Offshoring hits mid-value IT jobs

Offshoring to India and elsewhere has hit demand for mid-value IT positions in the UK, according to research from ReThink Recruitment, an IT staffing firm.

The number of new IT jobs in software development has shrunk six per cent from last year, down to 28.5 per cent from 34.3 per cent, while the number of new positions in IT support roles fell from 24 per cent to 21.9 per cent, ReThink said.

Higher-paying roles - including consultants and managers - now make up a larger proportion of IT positions in the UK. The proportion of managers increased from 19.6 per cent last year to 22.3 per cent this year, while the number of consultants jumped from 6.8 per cent to 8.1 per cent. The increasing demand for consultants is driven by public sector outsourcing and integration work, according to ReThink.

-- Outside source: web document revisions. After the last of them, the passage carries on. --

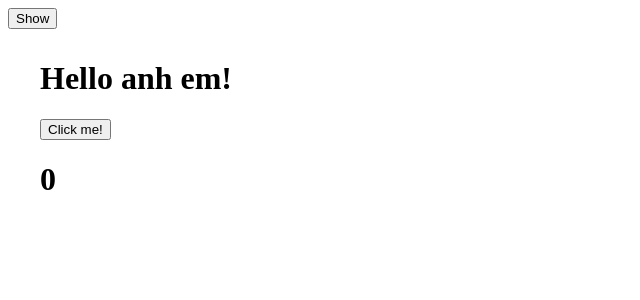
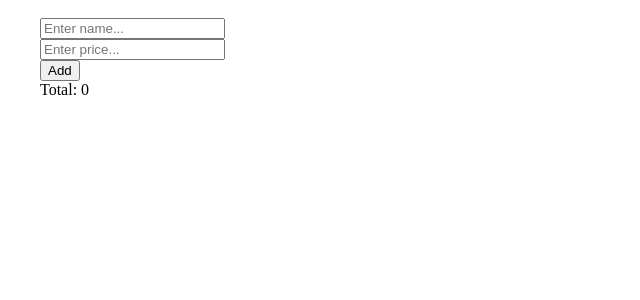
Before and after one commit to genericUser033/react-webpack, a React app: page / in a window 1280 px wide. Shown: the top 300 px of the page, without its empty margins (0-640 px from the left). Built offline with nearby package versions, Linux system fonts and the light colour scheme.

Commit message:
Add useMemo

```diff
--- a/src/App.js
+++ b/src/App.js
@@ -3,6 +3,7 @@ import './Content'
 import React, {useCallback, useState} from 'react'
 import ReactMemo from "./ReactMemo";
 import Sample from "./Sample";
+import UseMemo from "./UseMemo";
 
 function emitComment(id) {
     setInterval(() => {
@@ -30,11 +31,8 @@ function App() {
 
    return (
        <>
-           <button onClick={() => setState(!state)}>Show</button>
-
            <div style={{padding: '10px 32px'}}>
-               <Sample onIncrease={handleIncrease} />
-               <h1>{count}</h1>
+               <UseMemo />
            </div>
        </>
 
--- a/src/UseMemo.js
+++ b/src/UseMemo.js
@@ -1,15 +1,65 @@
-import React, {useState} from "react";
+import React, {useMemo, useRef, useState} from "react";
 
 function UseMemo() {
-    const [name, setName] = useState();
-    const [price, setPrice] = useState();
+    const [name, setName] = useState('');
+    const [price, setPrice] = useState('');
+    const [products, setProducts] = useState([])
+
+    const nameRef = useRef();
+
+    function handleClick() {
+        setProducts([...products, {
+            name,
+            price: +price
+        }])
+        setName('');
+        setPrice('');
+        nameRef.current.focus();
+    }
+
+    // const total = products.reduce((result, prod) =>
+    //     result + prod.price,
+    //     0
+    // ) //[].reduce(callback, initialValue)
+    // callback: (result, element) => ??? Ex: Total??? result + element?
+    // do onChange lam thay doi state => re-render component => recalculate total => waste
+
+    //useEffect || useMemo can both be used to change total
+    // but in this case, we dont need to update DOM(side effect)
+    // so useMemo is more proper
+    const total = useMemo(() => {// Memoizes the result of a function (memoization).
+        return products.reduce((result, prod) =>
+            result + prod.price,
+            0
+        )
+    }, [products])
+    console.log('Re-rendering', total)
 
     return (
         <div>
-            <input type="text" placeholder="Enter name..."/>
-            <input type="text" placeholder="Enter price..."/>
-            <button>Add</button>
-            <p>Total:</p>
+            <input
+                ref={nameRef}
+                type="text"
+                placeholder="Enter name..."
+                value = {name}
+                onChange={e => setName(e.target.value)}
+                />
+            <br />
+            <input
+                type="text"
+                placeholder="Enter price..."
+                value = {price}
+                onChange={e => setPrice(e.target.value)}
+            />
+            <br />
+            <button onClick={handleClick}>Add</button>
+            <br />
+            <span>Total: {total}</span>
+            <ul>
+                {products.map((prod, i) => (
+                    <li key={i}>{prod.name}</li>
+                ))}
+            </ul>
         </div>
     )
 }
```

Jon Butterfield, the managing director of ReThink, said such statistics, along side anecdotal information from their customers, shows outsourcing is shrinking the UK market for mid-level IT work. Noting that the thousand placements they make a year were shifting to higher-level work, Butterfield asked his customer base. "We placed many more people in higher-end jobs this year. The lower end jobs seemed to be disappearing," he said. "We asked our customers, and majority said they were outsourced."

The firm said this shows that a global division of labour is happening, with the UK taking on higher-level work, while developing countries focus on more technical areas.

"The fear that IT helpdesk jobs simply represented the thin end of the wedge, and that higher value technical roles would be sent offshore next, is not new. But it is now having an impact on the IT jobs market," said Butterfield.

He said IT contractors and workers can keep themselves in demand by maintaining their skills. "Some UK financial services businesses are now shifting application development offshore to low cost locations. This is lessening new demand for some programming skills in the UK," he added. "As India moves up the IT value chain, so is the UK. Offshoring raises quality control issues, which strengthens demand for project managers in the UK to manage processes."

But wage inflation in India could stop jobs moving there within the next five years, ReThink said. Indian software engineers make just 6,500 annually, compared to the 32,000 their UK counterparts earn, but 15 per cent wage inflation could soon narrow the gap.